Reflecting back on that was a reminder of how much simpler life was when you lived with your parents. Being an adult was not what it was cracked up to be. My father used to complain to me about things he had to do that only an adult would. I would always say, “You know this adult crap you keep talking about is only going to keep me with you and Mom for much longer.” He always laughed at my teasing.
I loved my father. We always saw eye-to-eye, and rarely had a disagreement. The only time we disagreed was the day I bought a motorcycle. He said that he would have to bury his child too soon because he rode a motorcycle. I felt guilty every time I rode because he stood there, watching me leave, like it was the last time he was ever going to see me. I spent a fortune on riding gear and safety equipment just to appease him. I didn’t ride after he died. I had wished so much for him to be alive. I could have used his advice and support in a lot of things.
“Once the green board goes up, and you start putting on the siding, you measure four inches from the flange, and make your mark,” I said to myself, however heard my dad’s voice.
As long as your siding panel lines up with that mark every couple of rows, you will have nice, straight rows of siding all the way up and around the house.
I could never stand to be sitting inside for too long, which is why I didn’t mind switching back to general construction. It was easy to get work in the construction field. Being in the sun always made me happy, and reminded me of days on the job with my dad. We would always try to start early, and end early on days we knew would be hot, so we could get home, and swim in the pool the rest of the day. There is nothing better than a hot day, when you had nice, cool water to dip into. Whether it be a pool, a lake or, an ocean. Luckily now the ocean was in my back yard. Maybe on a day that was too hot I would go and try to force myself to have some fun.
It was not easy to have fun when I bore such self-inflicted guilt issues from what I had lost. Guilt issues that did not enable me to feel I was having fun in any situation. If I started having fun, the cause of my guilt would immediately surface. I would long for it to go away, would beat myself to death with it as though enjoying life meant I had moved on and was disrespecting my losses from lack of grieving. These feelings had plagued me for the past two years. Even if I enjoyed my work, I felt guilty.
Admittedly, noticing how beautiful Madalyn was left a guilty feeling in me later. However, deep down I was aware they all would have wanted me to be happy.

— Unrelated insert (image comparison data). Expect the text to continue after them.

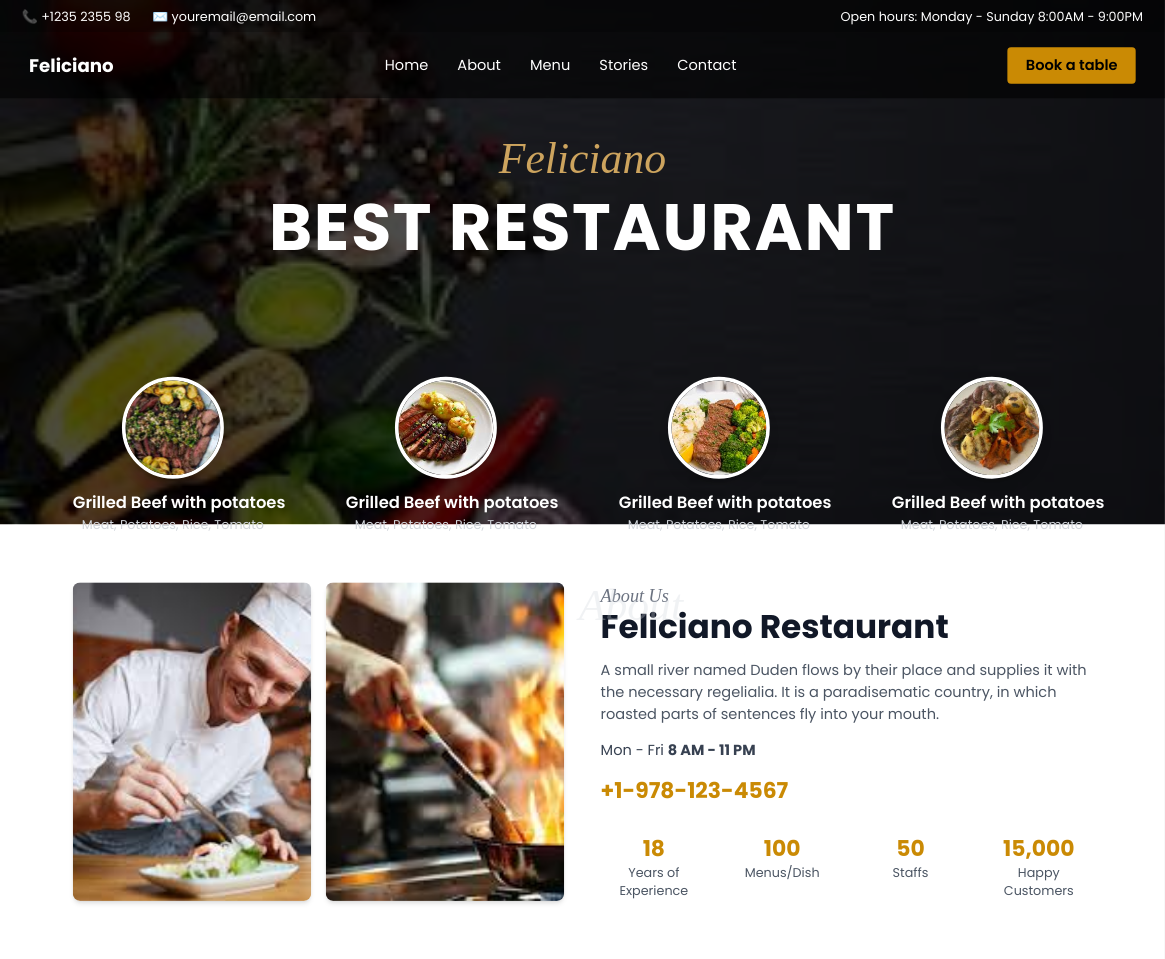
Repository: Purniagithub/Benttacproject
Page: /
An editor plug-in stored every save of this project. The page is shown before and after the next save, followed by the edit.
The browser window is 1280 px wide. The pictures show the whole page, at 91% of full size.
Some web fonts or font styles are not loaded; a fallback is used. The project was rebuilt for these pictures with package versions that can differ from the ones it lists, and the page was loaded fresh each time. Also part of the build but not shown: vite.config.js.

Above is the page before, as saved 2025-08-21 16:33:00.

### index.html
<!doctype html>
<html lang="en">
  <head>
    <meta charset="UTF-8" />
    <link rel="icon" type="image/svg+xml" href="/vite.svg" />
    <link href="https://fonts.googleapis.com/css2?family=Playfair+Display:ital,wght@1,500&family=Poppins:wght@400;600;700&display=swap" rel="stylesheet">

    <meta name="viewport" content="width=device-width, initial-scale=1.0" />
    <title>Vite + React</title>
  </head>
  <body>
    <div id="root"></div>
    <script type="module" src="/src/main.jsx"></script>
  </body>
</html>

### src/App.jsx
import React from "react";
import Navbar from "./components/Navbar";
import Hero from "./components/Hero";

function App() {
  return (
    <div className="font-poppins">
      <Navbar />
      <Hero />
    </div>
  );
}

export default App;

### src/components/Navbar.jsx
import React from "react";

const Navbar = () => {
  return (
    <header className="absolute top-0 left-0 w-full z-50">
      {/* Top bar */}
      <div className="flex justify-between items-center bg-black bg-opacity-70 text-white text-sm px-6 py-2">
        <div className="flex space-x-6">
          <span>📞 +1235 2355 98</span>
          <span>✉️ youremail@email.com</span>
        </div>
        <span>Open hours: Monday - Sunday 8:00AM - 9:00PM</span>
      </div>

      {/* Main Navbar */}
      <nav className="flex justify-between items-center bg-black bg-opacity-60 text-white px-8 py-4">
        <h1 className="text-xl font-bold">Feliciano</h1>
        <ul className="flex space-x-8 font-medium">
          <li><a href="#" className="hover:text-yellow-400">Home</a></li>
          <li><a href="#" className="hover:text-yellow-400">About</a></li>
          <li><a href="#" className="hover:text-yellow-400">Menu</a></li>
          <li><a href="#" className="hover:text-yellow-400">Stories</a></li>
          <li><a href="#" className="hover:text-yellow-400">Contact</a></li>
        </ul>
        <button className="bg-yellow-600 hover:bg-yellow-700 px-5 py-2 rounded text-black font-semibold">
          Book a table
        </button>
      </nav>
    </header>
  );
};

export default Navbar;

### src/components/Hero.jsx
import React from "react";
import AboutSection from "../components/AboutSection";

const dishes = [
  { id: 1, name: "Grilled Beef with potatoes", desc: "Meat, Potatoes, Rice, Tomato", img: "/dish-1.jpeg" },
  { id: 2, name: "Grilled Beef with potatoes", desc: "Meat, Potatoes, Rice, Tomato", img: "/dish-2.jpeg" },
  { id: 3, name: "Grilled Beef with potatoes", desc: "Meat, Potatoes, Rice, Tomato", img: "/dish-3.jpeg" },
  { id: 4, name: "Grilled Beef with potatoes", desc: "Meat, Potatoes, Rice, Tomato", img: "/dish-4.jpeg" },
];

const Hero = () => {
  return (
    <>
    <section
      className="relative h-[80vh] bg-cover bg-center flex flex-col justify-center items-center text-white px-4"
      style={{ backgroundImage: "url('/img-4.jpeg')" }}
    >
      {/* Dark overlay */}
      <div className="absolute inset-0 bg-black/70"></div>

      {/* Headings */}
      <div className="relative z-10 text-center mt-20 md:mt-32 lg:mt-40">
        <h2 className="text-3xl md:text-4xl lg:text-5xl font-serif italic text-[#CDA45E]">
          Feliciano
        </h2>
        <h1 className="text-4xl md:text-5xl lg:text-7xl font-extrabold tracking-wide mt-3 md:mt-4 uppercase">
          Best Restaurant
        </h1>
      </div>

      {/* Dish Cards */}
      <div className="relative z-10 grid grid-cols-1 sm:grid-cols-2 md:grid-cols-4 gap-10 md:gap-16 lg:gap-20 mt-16 md:mt-24 lg:mt-32">
        {dishes.map((dish) => (
          <div key={dish.id} className="text-center max-w-[220px] mx-auto">
            <img
              src={dish.img}
              alt={dish.name}
              className="w-24 h-24 md:w-28 md:h-28 object-cover rounded-full mx-auto border-4 border-white shadow-lg"
            />
            <h3 className="mt-3 font-semibold text-base md:text-lg whitespace-nowrap">
              {dish.name}
            </h3>
            <p className="text-xs md:text-sm text-gray-300">{dish.desc}</p>
          </div>
        ))}
      </div>
    </section>
     {/* Other sections */}
     <AboutSection />
</>
  );
};

export default Hero;

### src/components/AboutSection.jsx
// src/components/AboutSection.jsx
import React from "react";

export default function AboutSection() {
  return (
    <section className="w-full bg-white py-16 px-6 lg:px-20">
      <div className="max-w-7xl mx-auto grid grid-cols-1 lg:grid-cols-2 gap-10 items-center">
        {/* Left Images */}
        <div className="grid grid-cols-2 gap-4">
          <img
            src="/chef-1.jpeg"
            alt="Chef serving"
            className="rounded-lg shadow-md object-cover h-[350px] w-full"
          />
          <img
            src="/chef-3.jpeg"
            alt="Cooking food"
            className="rounded-lg shadow-md object-cover h-[350px] w-full"
          />
        </div>

        {/* Right Content */}
        <div>
          <h3 className="text-xl font-serif italic text-gray-500 relative">
            <span className="absolute -left-6 text-5xl text-gray-300 opacity-30">
              About
            </span>
            About Us
          </h3>
          <h2 className="text-3xl lg:text-4xl font-bold text-gray-900 mb-4">
            Feliciano Restaurant
          </h2>
          <p className="text-gray-600 mb-4">
            A small river named Duden flows by their place and supplies it with
            the necessary regelialia. It is a paradisematic country, in which
            roasted parts of sentences fly into your mouth.
          </p>

          <p className="text-gray-700 mb-4">
            Mon - Fri <span className="font-bold">8 AM - 11 PM</span>
          </p>
          <p className="text-2xl font-bold text-yellow-600 mb-6">
            +1-978-123-4567
          </p>

          {/* Stats */}
          <div className="grid grid-cols-2 sm:grid-cols-4 gap-6 mt-8">
            <div className="text-center">
              <h4 className="text-2xl font-bold text-yellow-600">18</h4>
              <p className="text-sm text-gray-600">Years of Experience</p>
            </div>
            <div className="text-center">
              <h4 className="text-2xl font-bold text-yellow-600">100</h4>
              <p className="text-sm text-gray-600">Menus/Dish</p>
            </div>
            <div className="text-center">
              <h4 className="text-2xl font-bold text-yellow-600">50</h4>
              <p className="text-sm text-gray-600">Staffs</p>
            </div>
            <div className="text-center">
              <h4 className="text-2xl font-bold text-yellow-600">15,000</h4>
              <p className="text-sm text-gray-600">Happy Customers</p>
            </div>
          </div>
        </div>
      </div>
    </section>
  );
}

### tailwind.config.js
/** @type {import('tailwindcss').Config} */
export default {
  content: ["./index.html",
    "./src/**/*.{js,ts,jsx,tsx}",],
  theme: {
    extend: {fontFamily: {
      sans: ['Poppins', 'sans-serif'],
      serif: ['Playfair Display', 'serif'],
    },
    colors: {
      gold: "#CDA45E",
    },},
  },
  plugins: [],
}

Loaded but not shown: src/main.jsx (common file); src/index.css (common file)

After the next save:
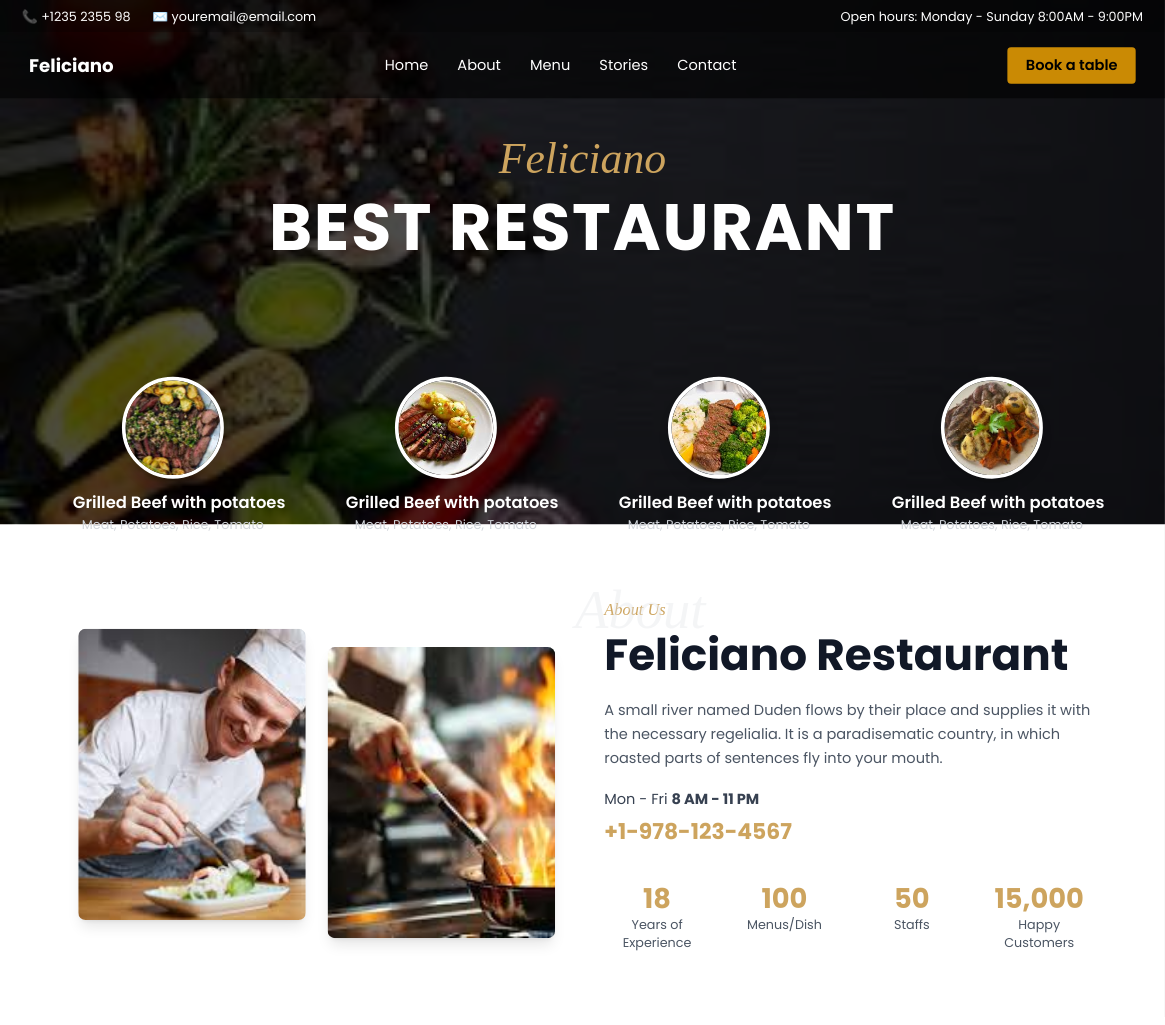
Saved 2 min 35 s later.
--- a/src/components/AboutSection.jsx
+++ b/src/components/AboutSection.jsx
@@ -3,62 +3,62 @@ import React from "react";
 
 export default function AboutSection() {
   return (
-    <section className="w-full bg-white py-16 px-6 lg:px-20">
-      <div className="max-w-7xl mx-auto grid grid-cols-1 lg:grid-cols-2 gap-10 items-center">
+    <section className="w-full bg-white py-20 px-6 lg:px-20">
+      <div className="max-w-7xl mx-auto grid grid-cols-1 lg:grid-cols-2 gap-12 items-center">
         {/* Left Images */}
-        <div className="grid grid-cols-2 gap-4">
+        <div className="flex justify-center items-center gap-6">
           <img
             src="/chef-1.jpeg"
             alt="Chef serving"
-            className="rounded-lg shadow-md object-cover h-[350px] w-full"
+            className="rounded-lg shadow-lg object-cover h-[280px] w-[220px] lg:h-[320px] lg:w-[250px]"
           />
           <img
             src="/chef-3.jpeg"
             alt="Cooking food"
-            className="rounded-lg shadow-md object-cover h-[350px] w-full"
+            className="rounded-lg shadow-lg object-cover h-[280px] w-[220px] lg:h-[320px] lg:w-[250px] mt-10"
           />
         </div>
 
         {/* Right Content */}
         <div>
-          <h3 className="text-xl font-serif italic text-gray-500 relative">
-            <span className="absolute -left-6 text-5xl text-gray-300 opacity-30">
+          <h3 className="text-lg font-serif italic text-[#CDA45E] relative mb-3">
+            <span className="absolute -left-8 -top-4 text-6xl font-serif text-gray-200 opacity-40 select-none">
               About
             </span>
             About Us
           </h3>
-          <h2 className="text-3xl lg:text-4xl font-bold text-gray-900 mb-4">
+          <h2 className="text-4xl lg:text-5xl font-bold text-gray-900 mb-6 leading-snug">
             Feliciano Restaurant
           </h2>
-          <p className="text-gray-600 mb-4">
+          <p className="text-gray-600 mb-5 leading-relaxed">
             A small river named Duden flows by their place and supplies it with
             the necessary regelialia. It is a paradisematic country, in which
             roasted parts of sentences fly into your mouth.
           </p>
 
-          <p className="text-gray-700 mb-4">
+          <p className="text-gray-700 mb-2">
             Mon - Fri <span className="font-bold">8 AM - 11 PM</span>
           </p>
-          <p className="text-2xl font-bold text-yellow-600 mb-6">
+          <p className="text-2xl font-bold text-[#CDA45E] mb-6">
             +1-978-123-4567
           </p>
 
           {/* Stats */}
-          <div className="grid grid-cols-2 sm:grid-cols-4 gap-6 mt-8">
+          <div className="grid grid-cols-2 sm:grid-cols-4 gap-6 mt-10">
             <div className="text-center">
-              <h4 className="text-2xl font-bold text-yellow-600">18</h4>
+              <h4 className="text-3xl font-bold text-[#CDA45E]">18</h4>
               <p className="text-sm text-gray-600">Years of Experience</p>
             </div>
             <div className="text-center">
-              <h4 className="text-2xl font-bold text-yellow-600">100</h4>
+              <h4 className="text-3xl font-bold text-[#CDA45E]">100</h4>
               <p className="text-sm text-gray-600">Menus/Dish</p>
             </div>
             <div className="text-center">
-              <h4 className="text-2xl font-bold text-yellow-600">50</h4>
+              <h4 className="text-3xl font-bold text-[#CDA45E]">50</h4>
               <p className="text-sm text-gray-600">Staffs</p>
             </div>
             <div className="text-center">
-              <h4 className="text-2xl font-bold text-yellow-600">15,000</h4>
+              <h4 className="text-3xl font-bold text-[#CDA45E]">15,000</h4>
               <p className="text-sm text-gray-600">Happy Customers</p>
             </div>
           </div>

I took a deep breath after I realized I had fought through my own guilty feelings once more. My mind at times, I felt, was at war with my own heart. I was constantly battling through negative feelings. When they festered up inside I realized how much self-pity I started to put myself through, and had to fight against it. I was hoping it would get easier once I got into a good routine. It wasn’t getting easier by just sitting around and being disappointed by constant failures.
I finished most of the green board around the entire house, and began cleaning all the scrap pieces before I had left for the day. Once that was finished, I walked to my truck, hopped inside and began to drive away. That was when I noticed Madalyn, watching me from one of the downstairs windows. She had the curtain pulled open, and didn’t even care to hide herself. There was no way that she had not noticed me looking back in her general direction. Something was very strange about the way she looked at me each and every time. As she was almost out of sight, as I pulled away, she brought her hand up to her cheek, and appeared to be wiping away tears.
As if trying to fall asleep at night wasn’t already hard enough. Madalyn, standing in the window watching me, was all I could think about.